CINCINNATI (AP) — Ohio's Republican senator Thursday defended his opposition to legislation adding new gun sales restrictions, telling a national police officers conference there are better ways to combat gun violence.
Sen. Rob Portman said the proposed expansion of background checks for online and private firearms sales wouldn't significantly impact gun violence and wouldn't have prevented such mass shootings as the elementary school slayings in Newtown, Conn.
Instead, Portman said in a speech to the Fraternal Order of Police national conference that the measures would add restrictions infringing upon the rights of law-abiding gun owners who aren't the problem.
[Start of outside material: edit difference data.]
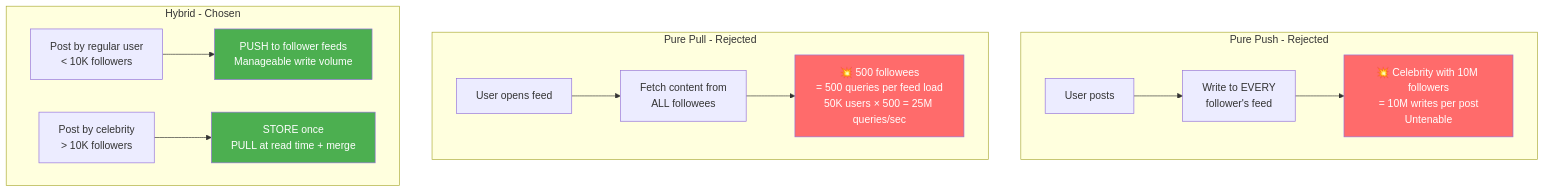
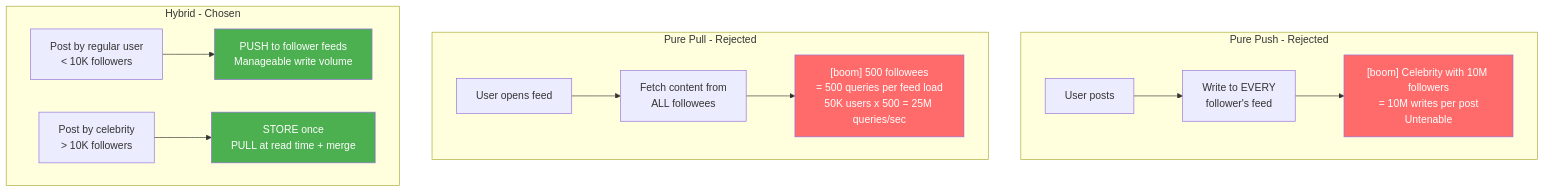
One commit to ranjeetnegi/System-Design-for-Staff-SWE changed the second of 4 diagrams in Section2/Chapter_19_End_to_End_5_Phase_Framework.md. Above: the diagram before and after it, drawn with Mermaid. The commit also changed other lines of this file and 20 other files, not shown here.

````diff
--- a/Section2/Chapter_19_End_to_End_5_Phase_Framework.md
+++ b/Section2/Chapter_19_End_to_End_5_Phase_Framework.md
@@ -79,19 +79,19 @@
 ```mermaid
 flowchart TD
     subgraph Pure Push - Rejected
         P1["User posts"] --> P2["Write to EVERY\nfollower's feed"]
-        P2 --> P3["💥 Celebrity with 10M followers\n= 10M writes per post\nUntenable"]
+        P2 --> P3["[boom] Celebrity with 10M followers\n= 10M writes per post\nUntenable"]
     end
     subgraph Pure Pull - Rejected
         Q1["User opens feed"] --> Q2["Fetch content from\nALL followees"]
-        Q2 --> Q3["💥 500 followees\n= 500 queries per feed load\n50K users × 500 = 25M queries/sec"]
+        Q2 --> Q3["[boom] 500 followees\n= 500 queries per feed load\n50K users x 500 = 25M queries/sec"]
     end
     subgraph Hybrid - Chosen
         R1["Post by regular user\n< 10K followers"] --> R2["PUSH to follower feeds\nManageable write volume"]
         R3["Post by celebrity\n> 10K followers"] --> R4["STORE once\nPULL at read time + merge"]
     end
     style P3 fill:#ff6b6b,color:#fff
     style Q3 fill:#ff6b6b,color:#fff
     style R2 fill:#4CAF50,color:#fff
     style R4 fill:#4CAF50,color:#fff
 ```
````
"We can do this in a way that addresses the fundamental problems," Portman said, saying some of his critics on the issue are pushing a political agenda. He noted that speakers on a national bus tour promoting gun-control measures have cited his vote. The tour, which has made stops in Ohio in recent days, is coordinated by Mayors Against Illegal Guns, a group that includes Cincinnati Mayor Mark Mallory.
"I'm not focused on the politics of it. I'm focused on what will actually help to reduce gun violence and make our communities safer," Portman told reporters after his speech.
"People who are actually committing crimes with guns don't get their guns from those kinds of private sales," he said. He said he supports strengthening background checks with more information on mental health issues and targeting habitual offenders he says are responsible for the vast majority of gun crimes, among other steps. He also promoted "Second Chance" legislation to help people who have been in prison move back into society productively.
Ohio's Democratic Sen. Sherrod Brown supported the private firearms background checks legislation.
Many among the thousands of FOP participants applauded Portman, while some expressed mixed views on gun legislation.
"We should enforce the laws we already have on the books instead of adding more laws," said Bruno Tommasini, a retired police officer from Parma, Ohio.
Gerald Wise, a Summit County sheriff's deputy, said all gun sales should go through dealers. The northeast Ohio law enforcement officer said he supports concealed carry and other laws for gun ownership, but is wary of private gun sales at gun shows and other venues.